University of Victoria

Together we CanAssist.


Key features

  • Allows people with a range of disabilities to swing a baseball bat independently
  • Controlled by a single accessibility switch
  • Powered by compressed carbon dioxide
  • Includes several safety features


Shannon's story

Shannon Bromley loves playing T-Ball. The 17-year-old delights in being out on the ball diamond, with the fans cheering and the sun shining on her face. She loves the feeling that comes from being part of a team.

Shannon prepares to push the button that will send the ball flying.Until recently, the teenager from New Westminster always needed help when batting during games. Members of her Challenger baseball league have a range of physical and cognitive disabilities that make it difficult or impossible for some of them to swing a bat on their own. Typically a parent or other adult holds the bat for them and places their hand over their child's.

But as of this spring, Shannon, who has Atypical Angelman Syndrome and travels by wheelchair, has become responsible for swinging the bat all by herself.

Thanks to a generous contribution from an anonymous donor, CanAssist engineering staff were able to develop a safe, automated bat-swinging device that would give Shannon, along with those of her teammates who also need assistance, the chance to have autonomy as to when and where they hit the ball.

The CanAssist BatSwinger is a recreational device that swings and hits baseballs from a tee. CanAssist created an earlier prototype that relied on a mechanical spring to propel the ball. This latest version is powered by compressed carbon dioxide and can be activated simply by pressing a button - an important consideration for many kids with challenging disabilities. The device also has several safety features.

The new version of the BatSwinger gets its power from the release of compressed air.The exciting unveiling of the BatSwinger took place at a game on May 15, 2010, in Coquitlam, B.C. Shannon wheeled over to the device and patiently waited until she had everyone's undivided attention. At just the right moment, she pressed a big switch that swings the bat, which in turn sent the ball soaring into the sky.

Of course, the crowd went wild.

Shannon broke into a big grin under her ball cap, while her caregiver grabbed the handles of her wheelchair and began pushing her around the bases.

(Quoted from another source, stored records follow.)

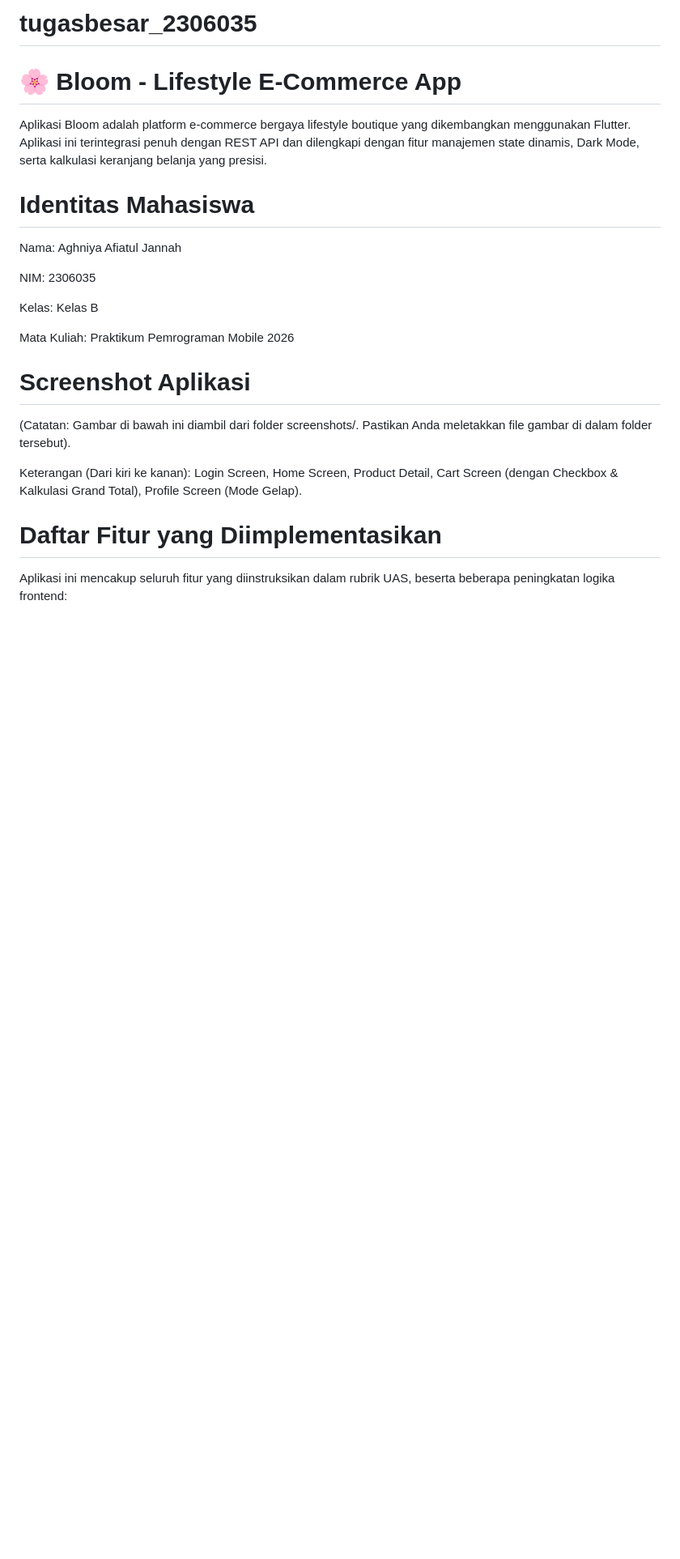
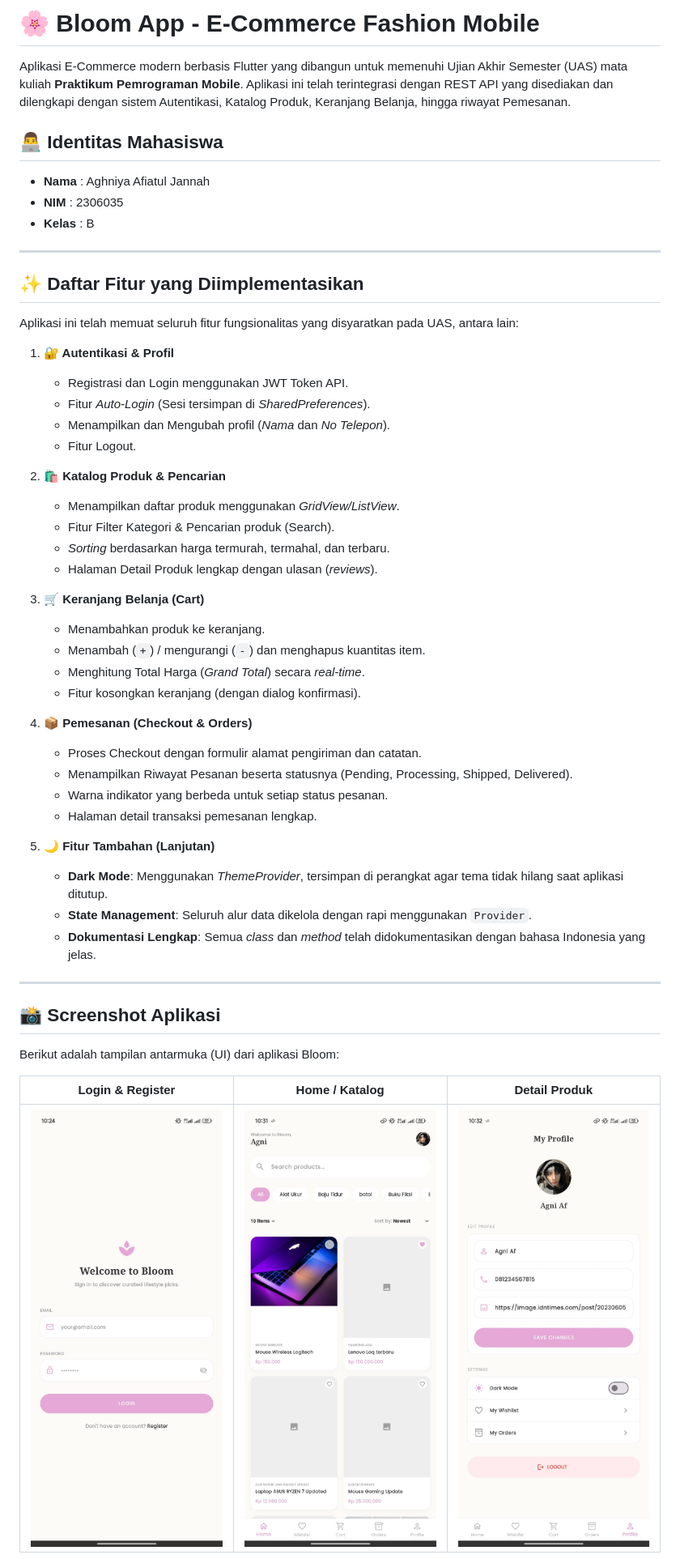
Before and after one commit to aghniyaaj/tugasbesar_2306035, a Markdown page: README.md, the part around one of its changes. Shown at 81% size. Drawn GitHub-style; blank space fills up the shorter version.

Commit message:
Perbaikan Readme

```diff
--- a/README.md
+++ b/README.md
@@ -1,26 +1,52 @@
-# tugasbesar_2306035
+# 🌸 Bloom App - E-Commerce Fashion Mobile
 
-# 🌸 Bloom - Lifestyle E-Commerce App
+Aplikasi E-Commerce modern berbasis Flutter yang dibangun untuk memenuhi Ujian Akhir Semester (UAS) mata kuliah **Praktikum Pemrograman Mobile**. Aplikasi ini telah terintegrasi dengan REST API yang disediakan dan dilengkapi dengan sistem Autentikasi, Katalog Produk, Keranjang Belanja, hingga riwayat Pemesanan.
 
-Aplikasi Bloom adalah platform e-commerce bergaya lifestyle boutique yang dikembangkan menggunakan Flutter. Aplikasi ini terintegrasi penuh dengan REST API dan dilengkapi dengan fitur manajemen state dinamis, Dark Mode, serta kalkulasi keranjang belanja yang presisi.
+## 👨‍💻 Identitas Mahasiswa
+- **Nama**  : Aghniya Afiatul Jannah
+- **NIM**   : 2306035
+- **Kelas** : B
 
-# Identitas Mahasiswa
+---
 
-Nama: Aghniya Afiatul Jannah
+## ✨ Daftar Fitur yang Diimplementasikan
+Aplikasi ini telah memuat seluruh fitur fungsionalitas yang disyaratkan pada UAS, antara lain:
 
-NIM: 2306035
+1. **🔐 Autentikasi & Profil**
+   - Registrasi dan Login menggunakan JWT Token API.
+   - Fitur *Auto-Login* (Sesi tersimpan di *SharedPreferences*).
+   - Menampilkan dan Mengubah profil (*Nama* dan *No Telepon*).
+   - Fitur Logout.
 
-Kelas: Kelas B
+2. **🛍️ Katalog Produk & Pencarian**
+   - Menampilkan daftar produk menggunakan *GridView/ListView*.
+   - Fitur Filter Kategori & Pencarian produk (Search).
+   - *Sorting* berdasarkan harga termurah, termahal, dan terbaru.
+   - Halaman Detail Produk lengkap dengan ulasan (*reviews*).
 
-Mata Kuliah: Praktikum Pemrograman Mobile 2026
+3. **🛒 Keranjang Belanja (Cart)**
+   - Menambahkan produk ke keranjang.
+   - Menambah (`+`) / mengurangi (`-`) dan menghapus kuantitas item.
+   - Menghitung Total Harga (*Grand Total*) secara *real-time*.
+   - Fitur kosongkan keranjang (dengan dialog konfirmasi).
 
-# Screenshot Aplikasi
+4. **📦 Pemesanan (Checkout & Orders)**
+   - Proses Checkout dengan formulir alamat pengiriman dan catatan.
+   - Menampilkan Riwayat Pesanan beserta statusnya (Pending, Processing, Shipped, Delivered).
+   - Warna indikator yang berbeda untuk setiap status pesanan.
+   - Halaman detail transaksi pemesanan lengkap.
 
-(Catatan: Gambar di bawah ini diambil dari folder screenshots/. Pastikan Anda meletakkan file gambar di dalam folder tersebut).
+5. **🌙 Fitur Tambahan (Lanjutan)**
+   - **Dark Mode**: Menggunakan *ThemeProvider*, tersimpan di perangkat agar tema tidak hilang saat aplikasi ditutup.
+   - **State Management**: Seluruh alur data dikelola dengan rapi menggunakan `Provider`.
+   - **Dokumentasi Lengkap**: Semua *class* dan *method* telah didokumentasikan dengan bahasa Indonesia yang jelas.
 
-Keterangan (Dari kiri ke kanan): Login Screen, Home Screen, Product Detail, Cart Screen (dengan Checkbox & Kalkulasi Grand Total), Profile Screen (Mode Gelap).
+---
 
-# Daftar Fitur yang Diimplementasikan
+## 📸 Screenshot Aplikasi
+Berikut adalah tampilan antarmuka (UI) dari aplikasi Bloom:
 
-Aplikasi ini mencakup seluruh fitur yang diinstruksikan dalam rubrik UAS, beserta beberapa peningkatan logika frontend:
+| Login & Register | Home / Katalog | Detail Produk |
+| :---: | :---: | :---: |
+| ![Login](screenshots/login.jpg) | ![Home](screenshots/home.jpg) | ![Product](screenshots/profile.jpg) |
 
```
Also changed, not shown: other parts of README.md (+25 -78 lines).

“We love the BatSwinger,” said Kathy Bromley, Shannon's mom, who originally approached CanAssist with the idea of the automated device. “And with the Baseball Jamboree coming up next weekend, Shannon will be able to swing away and show off her batting skills.”

Another boy on the team named Kit also uses the BatSwinger, and loves the power he has when using the device. Even those kids who are able to swing the bat by themselves wanted to try the cool batting machine.

“This was the first time we delivered the BatSwinger to a team for use during a game, so it was really exciting for us too,” said Scott, a member of CanAssist's engineering team. “We'll be providing devices for ongoing use to this team and one other.”

On the same day, a team from Surrey also received its own BatSwinger. The delivery was the result of a request that came from a woman whose two children have disabilities and participate on a local Challenger T-Ball team. CanAssist team members who made the delivery said the device was just as big a hit as the one given to Shannon's team.

“Thanks so much,” Shannon's mom wrote recently to us in a letter. “Your work really does change lives!”

Go to CanAssist's Video Gallery to view more technology videos.



Read the story about the original version of the BatSwinger, which was used by athletes at Operation Trackshoes.



Section Navigation: Technologies